“. But never, dear Bertollon, never have I observed the slightest trace of fault, and one of a repelling nature it is impossible

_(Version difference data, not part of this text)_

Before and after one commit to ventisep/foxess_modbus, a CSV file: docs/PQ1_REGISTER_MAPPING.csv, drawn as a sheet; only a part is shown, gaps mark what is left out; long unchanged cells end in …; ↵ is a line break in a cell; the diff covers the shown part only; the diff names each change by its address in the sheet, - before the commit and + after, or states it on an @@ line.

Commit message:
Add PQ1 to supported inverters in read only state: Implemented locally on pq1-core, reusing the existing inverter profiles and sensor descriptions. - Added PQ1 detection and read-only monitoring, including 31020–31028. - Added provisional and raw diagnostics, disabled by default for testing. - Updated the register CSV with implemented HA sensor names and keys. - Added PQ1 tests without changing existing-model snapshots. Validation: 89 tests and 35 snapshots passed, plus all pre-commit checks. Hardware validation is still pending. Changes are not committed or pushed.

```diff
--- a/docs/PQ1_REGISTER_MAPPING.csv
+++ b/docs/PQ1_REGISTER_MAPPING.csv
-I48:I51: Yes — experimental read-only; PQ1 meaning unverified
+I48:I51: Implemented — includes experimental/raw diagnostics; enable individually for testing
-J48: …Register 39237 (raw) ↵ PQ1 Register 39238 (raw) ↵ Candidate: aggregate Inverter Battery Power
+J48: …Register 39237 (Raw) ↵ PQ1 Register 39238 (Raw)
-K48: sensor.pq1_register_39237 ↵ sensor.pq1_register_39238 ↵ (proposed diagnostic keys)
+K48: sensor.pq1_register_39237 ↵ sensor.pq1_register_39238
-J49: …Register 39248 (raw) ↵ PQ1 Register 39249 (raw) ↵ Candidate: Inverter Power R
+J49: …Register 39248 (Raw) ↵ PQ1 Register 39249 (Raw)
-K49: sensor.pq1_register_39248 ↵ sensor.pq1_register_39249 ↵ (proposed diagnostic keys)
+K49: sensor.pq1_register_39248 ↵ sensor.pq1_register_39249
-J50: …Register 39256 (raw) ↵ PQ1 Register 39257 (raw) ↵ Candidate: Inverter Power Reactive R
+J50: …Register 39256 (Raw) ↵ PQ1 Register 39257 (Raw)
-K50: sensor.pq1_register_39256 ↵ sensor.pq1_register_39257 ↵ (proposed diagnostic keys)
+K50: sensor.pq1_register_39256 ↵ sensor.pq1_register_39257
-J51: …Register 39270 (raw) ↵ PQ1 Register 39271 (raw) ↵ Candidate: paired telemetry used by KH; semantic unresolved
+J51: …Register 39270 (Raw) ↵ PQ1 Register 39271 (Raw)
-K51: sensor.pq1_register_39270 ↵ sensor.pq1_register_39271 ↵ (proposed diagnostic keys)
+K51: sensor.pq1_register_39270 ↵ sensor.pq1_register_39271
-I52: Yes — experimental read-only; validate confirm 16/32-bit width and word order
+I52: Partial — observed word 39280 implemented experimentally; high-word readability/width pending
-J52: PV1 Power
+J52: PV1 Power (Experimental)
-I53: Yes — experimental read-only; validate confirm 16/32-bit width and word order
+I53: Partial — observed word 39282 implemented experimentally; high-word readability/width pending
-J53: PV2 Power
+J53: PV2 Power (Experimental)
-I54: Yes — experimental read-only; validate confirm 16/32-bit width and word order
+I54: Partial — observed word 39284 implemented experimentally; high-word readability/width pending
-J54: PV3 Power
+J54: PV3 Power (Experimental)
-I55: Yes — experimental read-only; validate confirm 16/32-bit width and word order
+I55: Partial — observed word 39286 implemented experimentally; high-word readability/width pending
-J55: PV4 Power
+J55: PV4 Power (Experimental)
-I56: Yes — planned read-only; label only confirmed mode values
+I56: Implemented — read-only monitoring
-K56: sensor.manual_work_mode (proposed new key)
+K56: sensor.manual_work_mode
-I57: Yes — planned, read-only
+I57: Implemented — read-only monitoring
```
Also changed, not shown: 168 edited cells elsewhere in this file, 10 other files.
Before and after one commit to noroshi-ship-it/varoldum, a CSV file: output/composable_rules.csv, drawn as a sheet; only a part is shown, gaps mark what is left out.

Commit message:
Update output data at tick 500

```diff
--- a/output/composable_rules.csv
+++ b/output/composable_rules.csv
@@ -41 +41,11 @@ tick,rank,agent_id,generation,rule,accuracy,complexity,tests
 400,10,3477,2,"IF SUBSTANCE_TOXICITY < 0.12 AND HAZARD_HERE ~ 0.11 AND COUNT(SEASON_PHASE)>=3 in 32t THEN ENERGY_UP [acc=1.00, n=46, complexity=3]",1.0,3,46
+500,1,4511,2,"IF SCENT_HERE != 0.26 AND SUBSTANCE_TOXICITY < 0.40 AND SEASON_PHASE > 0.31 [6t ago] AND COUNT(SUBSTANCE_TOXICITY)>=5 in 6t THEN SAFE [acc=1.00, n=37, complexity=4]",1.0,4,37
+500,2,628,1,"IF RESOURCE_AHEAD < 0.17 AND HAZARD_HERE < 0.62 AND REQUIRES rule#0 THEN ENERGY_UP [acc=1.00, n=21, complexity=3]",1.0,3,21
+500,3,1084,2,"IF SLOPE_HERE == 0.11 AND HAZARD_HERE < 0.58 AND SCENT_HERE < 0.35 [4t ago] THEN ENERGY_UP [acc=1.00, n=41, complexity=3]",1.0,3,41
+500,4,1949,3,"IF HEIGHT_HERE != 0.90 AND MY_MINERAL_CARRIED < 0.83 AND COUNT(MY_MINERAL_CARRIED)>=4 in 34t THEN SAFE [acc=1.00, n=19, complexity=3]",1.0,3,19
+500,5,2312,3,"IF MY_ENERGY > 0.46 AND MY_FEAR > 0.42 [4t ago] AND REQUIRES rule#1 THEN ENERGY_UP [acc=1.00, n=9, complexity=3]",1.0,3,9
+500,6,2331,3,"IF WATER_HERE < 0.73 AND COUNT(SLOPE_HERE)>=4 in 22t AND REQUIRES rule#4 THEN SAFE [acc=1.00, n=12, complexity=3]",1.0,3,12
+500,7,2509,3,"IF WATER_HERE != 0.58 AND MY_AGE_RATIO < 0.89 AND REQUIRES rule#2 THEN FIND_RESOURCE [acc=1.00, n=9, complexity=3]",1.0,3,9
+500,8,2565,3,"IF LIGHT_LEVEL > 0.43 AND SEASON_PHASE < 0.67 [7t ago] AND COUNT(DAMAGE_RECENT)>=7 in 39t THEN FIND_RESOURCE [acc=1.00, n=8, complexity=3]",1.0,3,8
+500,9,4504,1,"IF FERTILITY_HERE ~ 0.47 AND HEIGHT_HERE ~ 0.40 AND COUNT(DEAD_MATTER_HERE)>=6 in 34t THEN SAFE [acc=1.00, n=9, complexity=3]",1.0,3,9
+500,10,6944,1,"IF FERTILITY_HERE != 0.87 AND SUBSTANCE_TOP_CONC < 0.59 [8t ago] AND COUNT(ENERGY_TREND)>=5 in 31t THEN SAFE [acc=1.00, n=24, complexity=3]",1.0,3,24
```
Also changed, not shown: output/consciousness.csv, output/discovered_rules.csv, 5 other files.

“That is because your judgment has misled you,' interrupted Bertollon ; 'and as I consider you my friend, I will frankly confess to you the cause which a short time after our union separated me from her for ever. It is her senseless and uncontrollable rage; her boundless and destructive violence. Place no confidence in this ice and snow; it is an outward serenity beneath which flames a volcano that would destroy its possessor did it not from time to time emit its fury and desolating influence. Her tranquillity of manner makes her the more to be dreaded, as she broods long over her designs before she executes them. She appears to be the soul of virtue and integrity, but these passions have destroyed in the bud every better propensity. I have penetrated into some of her designs, and could have had no conception that the mind of woman could have harboured anything so dreadful. In this manner you must confess my heart is not likely to be won.'